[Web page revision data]
▽

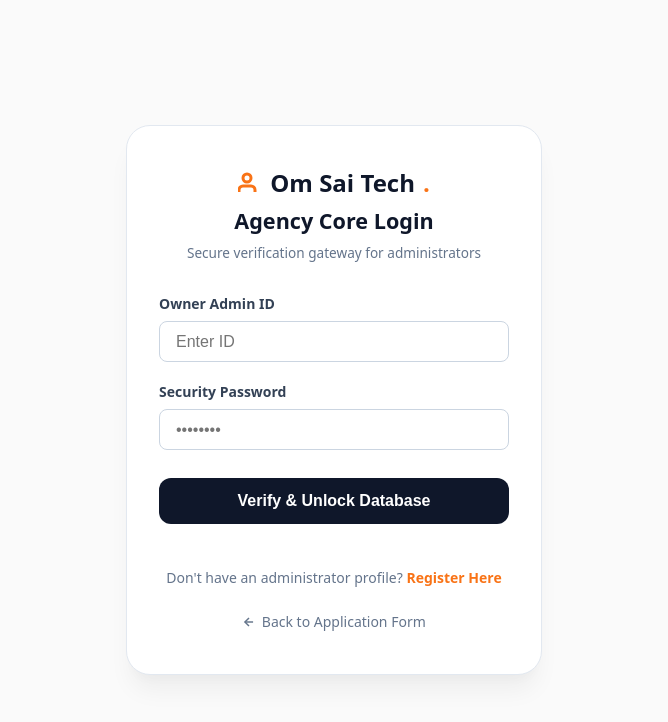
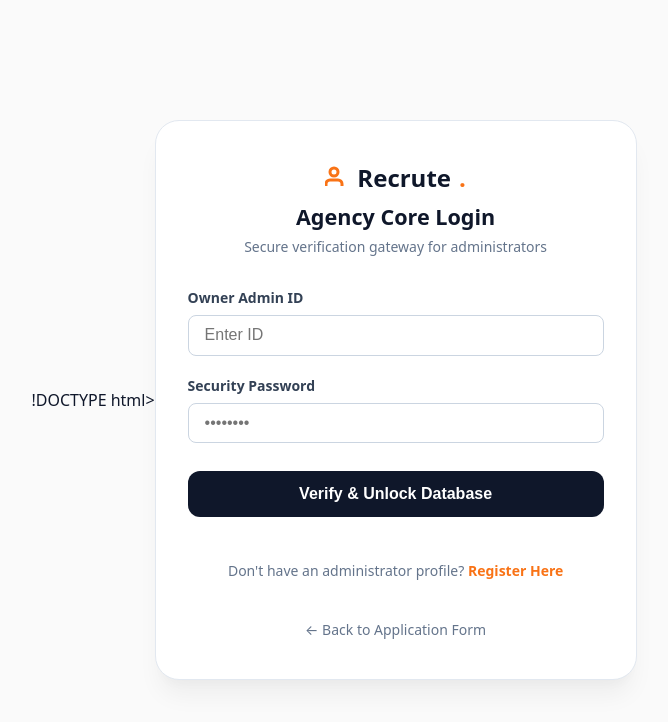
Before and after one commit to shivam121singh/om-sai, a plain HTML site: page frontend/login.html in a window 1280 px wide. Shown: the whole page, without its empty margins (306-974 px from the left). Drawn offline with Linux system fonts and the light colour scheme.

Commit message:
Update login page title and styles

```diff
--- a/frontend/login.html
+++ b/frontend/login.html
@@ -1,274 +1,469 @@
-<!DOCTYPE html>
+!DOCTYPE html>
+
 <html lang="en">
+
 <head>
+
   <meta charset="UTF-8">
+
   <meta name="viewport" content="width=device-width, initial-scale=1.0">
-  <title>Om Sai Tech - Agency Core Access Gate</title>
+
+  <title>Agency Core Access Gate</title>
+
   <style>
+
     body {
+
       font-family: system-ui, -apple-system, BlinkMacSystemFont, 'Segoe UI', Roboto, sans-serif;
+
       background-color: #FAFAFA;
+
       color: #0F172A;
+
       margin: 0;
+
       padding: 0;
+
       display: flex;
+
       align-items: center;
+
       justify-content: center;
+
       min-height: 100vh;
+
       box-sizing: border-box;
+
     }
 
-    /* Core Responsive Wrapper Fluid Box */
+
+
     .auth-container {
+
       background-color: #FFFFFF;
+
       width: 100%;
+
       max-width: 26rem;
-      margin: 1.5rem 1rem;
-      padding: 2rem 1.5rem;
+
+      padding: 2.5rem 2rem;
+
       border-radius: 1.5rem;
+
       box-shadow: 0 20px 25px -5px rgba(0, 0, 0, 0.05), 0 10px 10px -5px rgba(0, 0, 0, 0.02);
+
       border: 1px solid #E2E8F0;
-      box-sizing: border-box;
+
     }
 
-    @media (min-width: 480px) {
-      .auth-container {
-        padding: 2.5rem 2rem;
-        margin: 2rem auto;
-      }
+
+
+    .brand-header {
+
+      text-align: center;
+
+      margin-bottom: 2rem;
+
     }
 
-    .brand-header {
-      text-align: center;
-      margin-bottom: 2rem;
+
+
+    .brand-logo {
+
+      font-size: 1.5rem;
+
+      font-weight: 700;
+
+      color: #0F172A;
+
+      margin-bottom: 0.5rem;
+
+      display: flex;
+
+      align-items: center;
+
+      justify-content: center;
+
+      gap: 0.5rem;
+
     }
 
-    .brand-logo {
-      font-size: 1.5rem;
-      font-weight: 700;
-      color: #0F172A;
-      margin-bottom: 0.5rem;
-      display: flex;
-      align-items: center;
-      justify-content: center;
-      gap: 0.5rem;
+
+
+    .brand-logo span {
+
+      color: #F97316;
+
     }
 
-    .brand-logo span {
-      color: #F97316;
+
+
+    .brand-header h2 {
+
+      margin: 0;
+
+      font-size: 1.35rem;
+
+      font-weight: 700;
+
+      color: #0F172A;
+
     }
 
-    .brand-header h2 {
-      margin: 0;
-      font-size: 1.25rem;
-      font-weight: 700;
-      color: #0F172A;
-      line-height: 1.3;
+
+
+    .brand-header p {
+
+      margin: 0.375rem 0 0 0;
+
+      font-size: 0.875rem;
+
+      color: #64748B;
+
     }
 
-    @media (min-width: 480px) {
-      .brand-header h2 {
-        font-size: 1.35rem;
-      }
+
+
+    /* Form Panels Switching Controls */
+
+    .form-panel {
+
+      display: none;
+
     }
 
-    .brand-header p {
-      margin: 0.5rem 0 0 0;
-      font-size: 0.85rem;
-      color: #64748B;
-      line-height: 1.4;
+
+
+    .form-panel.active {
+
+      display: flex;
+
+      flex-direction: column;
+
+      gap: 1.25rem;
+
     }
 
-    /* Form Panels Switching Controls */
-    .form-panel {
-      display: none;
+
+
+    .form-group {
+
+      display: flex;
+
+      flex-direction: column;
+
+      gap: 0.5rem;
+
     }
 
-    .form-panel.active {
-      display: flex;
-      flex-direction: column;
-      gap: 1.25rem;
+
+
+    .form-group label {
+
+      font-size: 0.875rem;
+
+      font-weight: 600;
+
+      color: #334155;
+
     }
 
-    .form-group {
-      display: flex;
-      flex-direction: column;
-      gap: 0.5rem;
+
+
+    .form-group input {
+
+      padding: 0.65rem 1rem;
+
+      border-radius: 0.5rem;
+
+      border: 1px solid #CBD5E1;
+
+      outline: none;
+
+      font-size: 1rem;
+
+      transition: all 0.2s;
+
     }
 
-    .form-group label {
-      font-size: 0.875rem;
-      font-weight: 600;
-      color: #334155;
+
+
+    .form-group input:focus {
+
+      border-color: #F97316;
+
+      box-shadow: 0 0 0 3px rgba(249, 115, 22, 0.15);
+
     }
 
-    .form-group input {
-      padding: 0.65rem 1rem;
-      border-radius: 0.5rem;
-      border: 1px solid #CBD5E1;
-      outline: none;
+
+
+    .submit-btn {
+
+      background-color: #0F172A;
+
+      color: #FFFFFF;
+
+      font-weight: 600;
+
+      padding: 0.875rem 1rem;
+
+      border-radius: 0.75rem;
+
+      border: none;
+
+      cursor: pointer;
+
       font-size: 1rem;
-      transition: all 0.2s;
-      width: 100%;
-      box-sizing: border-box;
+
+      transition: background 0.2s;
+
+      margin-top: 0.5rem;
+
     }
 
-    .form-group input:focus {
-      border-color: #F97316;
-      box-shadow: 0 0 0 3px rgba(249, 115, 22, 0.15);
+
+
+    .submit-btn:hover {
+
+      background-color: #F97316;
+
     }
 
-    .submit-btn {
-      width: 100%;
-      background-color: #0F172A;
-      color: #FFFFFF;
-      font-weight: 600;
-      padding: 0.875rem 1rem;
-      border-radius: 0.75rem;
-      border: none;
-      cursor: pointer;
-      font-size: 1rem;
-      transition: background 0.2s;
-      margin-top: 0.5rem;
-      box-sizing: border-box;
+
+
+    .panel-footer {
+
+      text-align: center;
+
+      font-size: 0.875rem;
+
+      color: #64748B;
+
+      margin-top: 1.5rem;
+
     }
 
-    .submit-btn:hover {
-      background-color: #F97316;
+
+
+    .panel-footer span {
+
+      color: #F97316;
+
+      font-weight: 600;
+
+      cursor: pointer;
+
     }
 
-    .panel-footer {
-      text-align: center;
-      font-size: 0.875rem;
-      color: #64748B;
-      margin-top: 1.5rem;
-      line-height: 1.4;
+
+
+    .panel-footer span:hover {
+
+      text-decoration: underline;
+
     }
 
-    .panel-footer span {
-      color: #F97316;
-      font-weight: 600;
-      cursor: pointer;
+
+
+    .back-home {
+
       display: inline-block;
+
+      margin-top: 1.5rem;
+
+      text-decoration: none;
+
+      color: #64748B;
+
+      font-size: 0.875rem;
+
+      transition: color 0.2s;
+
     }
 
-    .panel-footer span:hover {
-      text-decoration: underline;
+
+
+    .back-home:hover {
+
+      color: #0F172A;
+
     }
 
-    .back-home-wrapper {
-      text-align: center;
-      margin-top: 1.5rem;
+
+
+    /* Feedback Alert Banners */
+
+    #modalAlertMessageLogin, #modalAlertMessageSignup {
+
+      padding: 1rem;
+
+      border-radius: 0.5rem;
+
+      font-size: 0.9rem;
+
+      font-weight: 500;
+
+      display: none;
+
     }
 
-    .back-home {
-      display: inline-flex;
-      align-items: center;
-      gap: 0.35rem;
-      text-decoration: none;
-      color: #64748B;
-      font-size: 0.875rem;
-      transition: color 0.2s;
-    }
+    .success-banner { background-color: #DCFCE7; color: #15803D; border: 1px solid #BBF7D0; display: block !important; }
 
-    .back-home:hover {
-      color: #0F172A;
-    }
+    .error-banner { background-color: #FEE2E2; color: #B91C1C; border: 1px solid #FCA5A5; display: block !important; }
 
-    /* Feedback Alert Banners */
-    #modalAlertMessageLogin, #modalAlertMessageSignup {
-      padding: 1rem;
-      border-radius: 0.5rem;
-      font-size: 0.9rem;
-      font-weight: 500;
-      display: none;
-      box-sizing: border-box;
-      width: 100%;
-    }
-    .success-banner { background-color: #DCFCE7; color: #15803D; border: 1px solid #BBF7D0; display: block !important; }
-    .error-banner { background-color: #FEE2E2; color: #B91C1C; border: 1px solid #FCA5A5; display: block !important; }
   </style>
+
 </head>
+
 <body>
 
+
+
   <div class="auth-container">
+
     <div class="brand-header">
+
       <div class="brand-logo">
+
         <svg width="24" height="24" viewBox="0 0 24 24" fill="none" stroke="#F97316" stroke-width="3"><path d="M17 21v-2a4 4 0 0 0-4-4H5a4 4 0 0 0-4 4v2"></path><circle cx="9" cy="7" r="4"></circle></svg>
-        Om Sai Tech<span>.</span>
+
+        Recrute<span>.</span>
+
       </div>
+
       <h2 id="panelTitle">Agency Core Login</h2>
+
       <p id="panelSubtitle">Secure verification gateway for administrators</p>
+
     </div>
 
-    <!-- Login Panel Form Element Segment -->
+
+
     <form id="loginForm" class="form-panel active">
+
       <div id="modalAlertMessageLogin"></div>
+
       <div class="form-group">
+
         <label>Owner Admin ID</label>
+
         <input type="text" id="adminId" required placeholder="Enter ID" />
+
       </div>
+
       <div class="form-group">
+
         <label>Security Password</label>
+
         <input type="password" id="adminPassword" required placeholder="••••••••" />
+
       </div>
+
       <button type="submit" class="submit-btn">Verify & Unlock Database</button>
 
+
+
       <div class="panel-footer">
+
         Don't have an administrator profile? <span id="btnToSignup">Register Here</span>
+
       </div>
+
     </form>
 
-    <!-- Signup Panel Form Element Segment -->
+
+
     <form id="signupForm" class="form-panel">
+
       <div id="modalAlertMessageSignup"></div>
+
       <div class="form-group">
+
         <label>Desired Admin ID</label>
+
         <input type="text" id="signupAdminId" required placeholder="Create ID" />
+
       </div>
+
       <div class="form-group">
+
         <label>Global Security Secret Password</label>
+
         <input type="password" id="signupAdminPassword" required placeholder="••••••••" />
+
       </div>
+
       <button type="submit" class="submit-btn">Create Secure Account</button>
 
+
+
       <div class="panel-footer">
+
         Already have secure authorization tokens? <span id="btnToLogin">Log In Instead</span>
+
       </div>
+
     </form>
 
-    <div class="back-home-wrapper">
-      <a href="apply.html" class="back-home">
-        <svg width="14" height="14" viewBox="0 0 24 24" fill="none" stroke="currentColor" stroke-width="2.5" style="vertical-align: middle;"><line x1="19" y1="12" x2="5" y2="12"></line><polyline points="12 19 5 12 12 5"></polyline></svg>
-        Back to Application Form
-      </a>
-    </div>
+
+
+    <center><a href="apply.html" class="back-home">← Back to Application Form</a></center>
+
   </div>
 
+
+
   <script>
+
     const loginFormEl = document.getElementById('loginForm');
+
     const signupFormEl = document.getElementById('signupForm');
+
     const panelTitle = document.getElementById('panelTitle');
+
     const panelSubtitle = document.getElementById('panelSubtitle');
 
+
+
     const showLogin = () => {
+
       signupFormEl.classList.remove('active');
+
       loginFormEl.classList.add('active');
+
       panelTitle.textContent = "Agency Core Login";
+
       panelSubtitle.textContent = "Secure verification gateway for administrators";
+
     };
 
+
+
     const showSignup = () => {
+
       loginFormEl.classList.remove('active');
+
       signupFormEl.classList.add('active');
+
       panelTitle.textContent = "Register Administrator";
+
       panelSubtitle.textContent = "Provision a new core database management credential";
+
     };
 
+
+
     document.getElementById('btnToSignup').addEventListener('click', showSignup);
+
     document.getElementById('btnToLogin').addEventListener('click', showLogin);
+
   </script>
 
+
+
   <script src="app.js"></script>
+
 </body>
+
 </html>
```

△
▽

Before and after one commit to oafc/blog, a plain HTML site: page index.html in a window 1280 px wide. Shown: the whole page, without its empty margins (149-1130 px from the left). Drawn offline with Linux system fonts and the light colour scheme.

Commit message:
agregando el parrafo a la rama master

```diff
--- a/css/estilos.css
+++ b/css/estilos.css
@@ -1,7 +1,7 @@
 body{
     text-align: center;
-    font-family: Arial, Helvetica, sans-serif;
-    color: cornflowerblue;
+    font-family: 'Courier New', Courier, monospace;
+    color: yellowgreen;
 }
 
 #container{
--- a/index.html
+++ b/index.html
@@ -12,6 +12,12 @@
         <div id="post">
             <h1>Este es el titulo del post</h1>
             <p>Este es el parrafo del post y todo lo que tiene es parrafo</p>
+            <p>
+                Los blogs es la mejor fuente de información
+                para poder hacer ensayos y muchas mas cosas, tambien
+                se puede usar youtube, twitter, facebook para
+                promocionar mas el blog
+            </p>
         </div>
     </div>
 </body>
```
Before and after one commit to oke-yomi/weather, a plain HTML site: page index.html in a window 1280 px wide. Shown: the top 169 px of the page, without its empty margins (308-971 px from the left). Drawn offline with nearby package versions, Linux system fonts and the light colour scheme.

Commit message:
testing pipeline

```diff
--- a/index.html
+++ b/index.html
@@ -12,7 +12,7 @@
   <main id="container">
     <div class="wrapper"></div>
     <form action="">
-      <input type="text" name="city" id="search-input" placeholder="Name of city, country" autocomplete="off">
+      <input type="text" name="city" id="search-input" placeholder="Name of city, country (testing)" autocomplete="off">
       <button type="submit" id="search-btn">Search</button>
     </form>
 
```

△

=== PROBLEM REQUIREMENTS ===
Show every line from the entries that includes the word "height".

=== WRITTEN ANSWER ===
       min-height: 100vh;
-      line-height: 1.3;
-      line-height: 1.4;
-      line-height: 1.4;
         <svg width="24" height="24" viewBox="0 0 24 24" fill="none" stroke="#F97316" stroke-width="3"><path d="M17 21v-2a4 4 0 0 0-4-4H5a4 4 0 0 0-4 4v2"></path><circle cx="9" cy="7" r="4"></circle></svg>
-        <svg width="14" height="14" viewBox="0 0 24 24" fill="none" stroke="currentColor" stroke-width="2.5" style="vertical-align: middle;"><line x1="19" y1="12" x2="5" y2="12"></line><polyline points="12 19 5 12 12 5"></polyline></svg>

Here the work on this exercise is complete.